THE TASK
Please restate the records below verbatim, omitting every image they hold.

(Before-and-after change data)

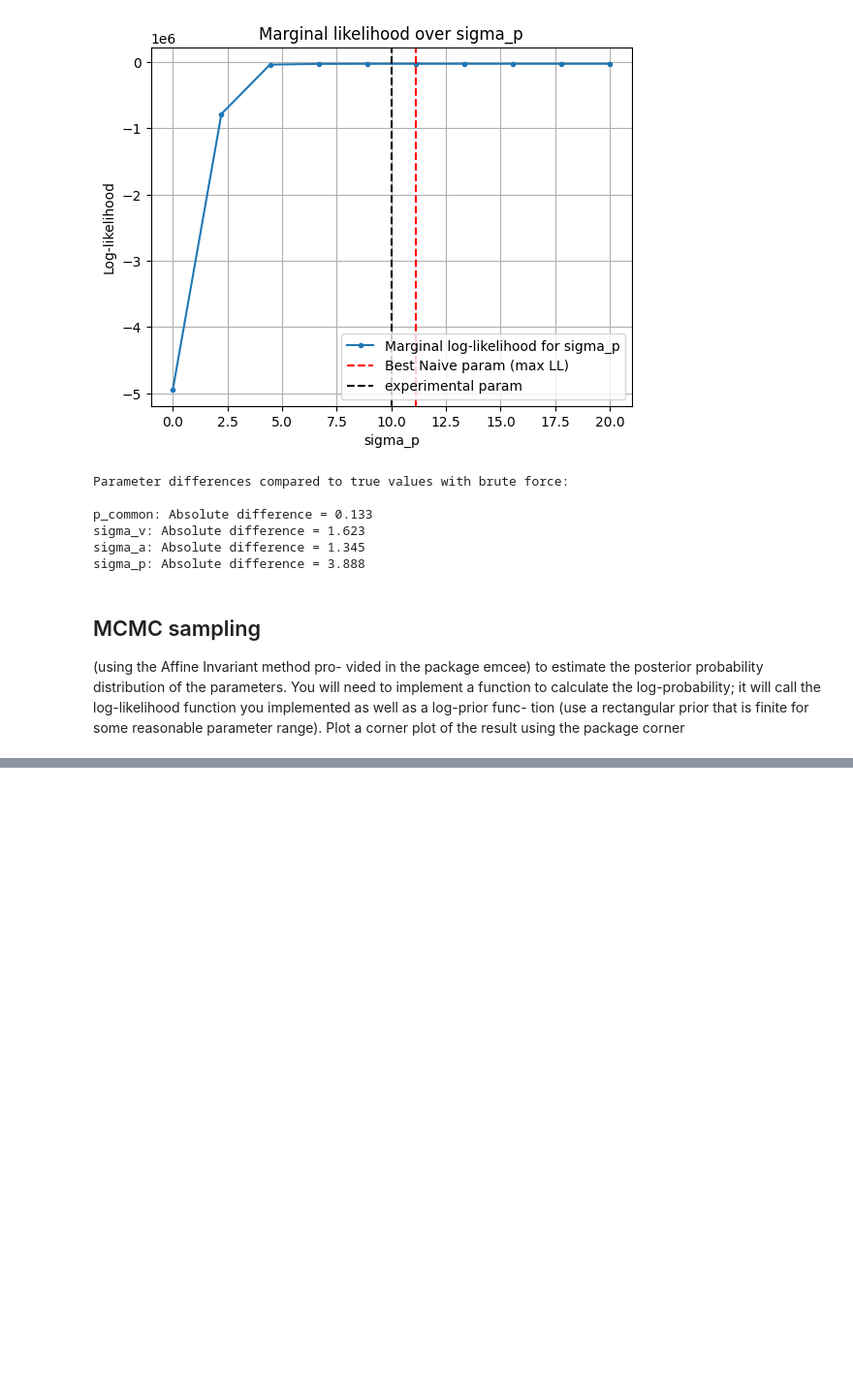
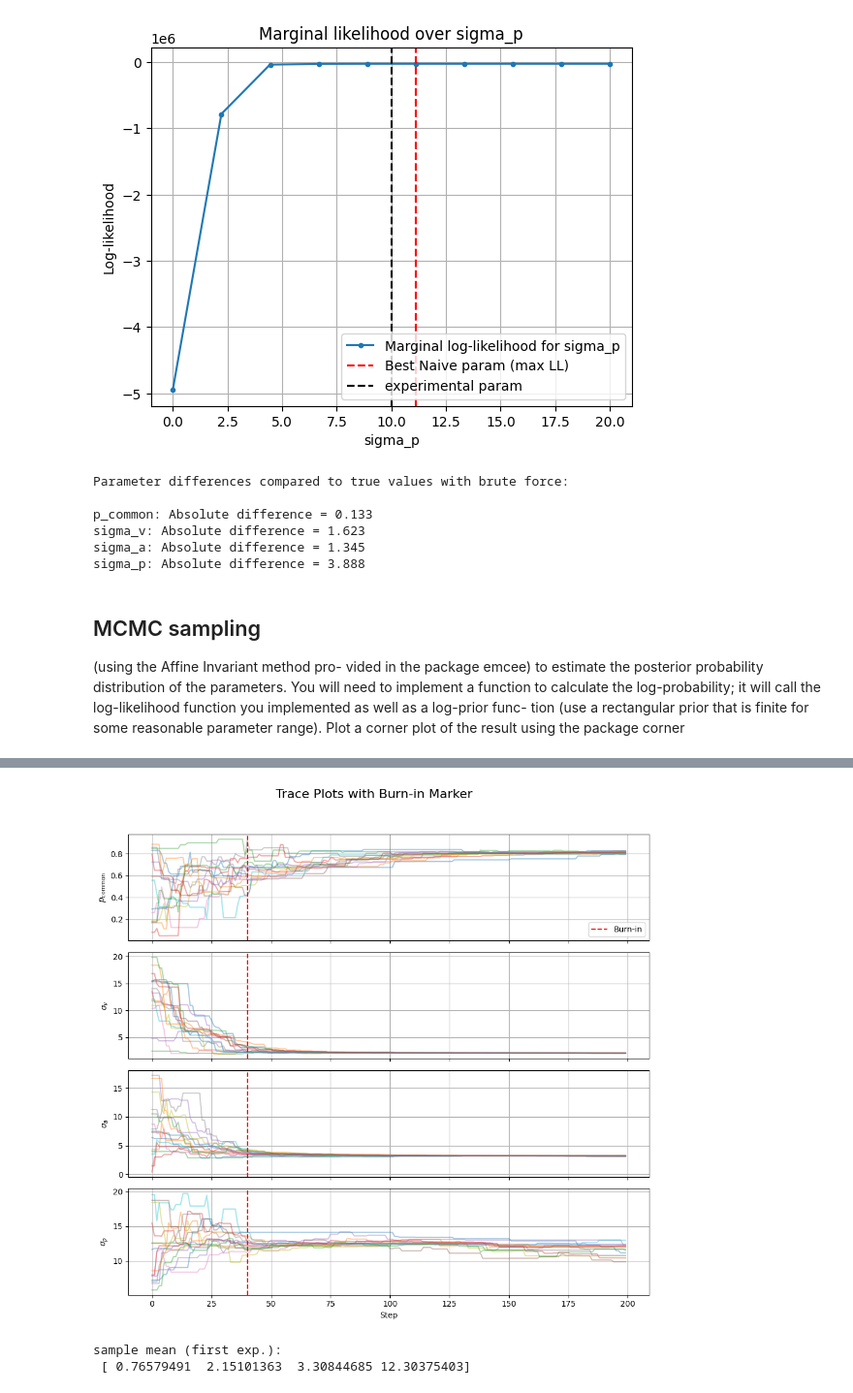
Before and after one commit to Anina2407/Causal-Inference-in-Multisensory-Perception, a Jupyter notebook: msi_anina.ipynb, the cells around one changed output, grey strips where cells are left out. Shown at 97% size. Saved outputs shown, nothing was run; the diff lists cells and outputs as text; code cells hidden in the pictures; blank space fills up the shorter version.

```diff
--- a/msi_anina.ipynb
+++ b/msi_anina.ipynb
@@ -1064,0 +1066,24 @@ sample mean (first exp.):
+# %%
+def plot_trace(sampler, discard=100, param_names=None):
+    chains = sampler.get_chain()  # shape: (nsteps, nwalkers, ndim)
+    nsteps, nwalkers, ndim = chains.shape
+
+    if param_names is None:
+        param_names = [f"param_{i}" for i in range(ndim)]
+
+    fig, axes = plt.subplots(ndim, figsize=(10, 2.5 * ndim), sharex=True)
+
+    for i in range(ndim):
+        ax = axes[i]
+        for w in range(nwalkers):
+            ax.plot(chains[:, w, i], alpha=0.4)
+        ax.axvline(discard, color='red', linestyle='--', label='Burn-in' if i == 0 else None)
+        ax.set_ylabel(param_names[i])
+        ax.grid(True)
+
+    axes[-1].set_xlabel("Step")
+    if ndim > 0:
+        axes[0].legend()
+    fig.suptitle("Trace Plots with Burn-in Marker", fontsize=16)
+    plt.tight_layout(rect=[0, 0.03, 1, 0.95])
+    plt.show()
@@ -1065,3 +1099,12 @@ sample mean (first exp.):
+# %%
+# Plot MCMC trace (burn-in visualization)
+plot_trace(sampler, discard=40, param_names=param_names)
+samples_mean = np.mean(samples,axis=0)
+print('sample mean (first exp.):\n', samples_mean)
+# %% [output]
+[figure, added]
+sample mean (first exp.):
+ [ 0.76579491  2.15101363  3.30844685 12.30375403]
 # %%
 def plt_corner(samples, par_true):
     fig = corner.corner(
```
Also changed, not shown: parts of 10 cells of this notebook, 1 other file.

REPLY TO THE TASK
Before and after one commit to Anina2407/Causal-Inference-in-Multisensory-Perception, a Jupyter notebook: msi_anina.ipynb, the cells around one changed output, grey strips where cells are left out. Shown at 97% size. Saved outputs shown, nothing was run; the diff lists cells and outputs as text; code cells hidden in the pictures; blank space fills up the shorter version.

```diff
--- a/msi_anina.ipynb
+++ b/msi_anina.ipynb
@@ -1064,0 +1066,24 @@ sample mean (first exp.):
+# %%
+def plot_trace(sampler, discard=100, param_names=None):
+    chains = sampler.get_chain()  # shape: (nsteps, nwalkers, ndim)
+    nsteps, nwalkers, ndim = chains.shape
+
+    if param_names is None:
+        param_names = [f"param_{i}" for i in range(ndim)]
+
+    fig, axes = plt.subplots(ndim, figsize=(10, 2.5 * ndim), sharex=True)
+
+    for i in range(ndim):
+        ax = axes[i]
+        for w in range(nwalkers):
+            ax.plot(chains[:, w, i], alpha=0.4)
+        ax.axvline(discard, color='red', linestyle='--', label='Burn-in' if i == 0 else None)
+        ax.set_ylabel(param_names[i])
+        ax.grid(True)
+
+    axes[-1].set_xlabel("Step")
+    if ndim > 0:
+        axes[0].legend()
+    fig.suptitle("Trace Plots with Burn-in Marker", fontsize=16)
+    plt.tight_layout(rect=[0, 0.03, 1, 0.95])
+    plt.show()
@@ -1065,3 +1099,12 @@ sample mean (first exp.):
+# %%
+# Plot MCMC trace (burn-in visualization)
+plot_trace(sampler, discard=40, param_names=param_names)
+samples_mean = np.mean(samples,axis=0)
+print('sample mean (first exp.):\n', samples_mean)
+# %% [output]
+[figure, added]
+sample mean (first exp.):
+ [ 0.76579491  2.15101363  3.30844685 12.30375403]
 # %%
 def plt_corner(samples, par_true):
     fig = corner.corner(
```
Also changed, not shown: parts of 10 cells of this notebook, 1 other file.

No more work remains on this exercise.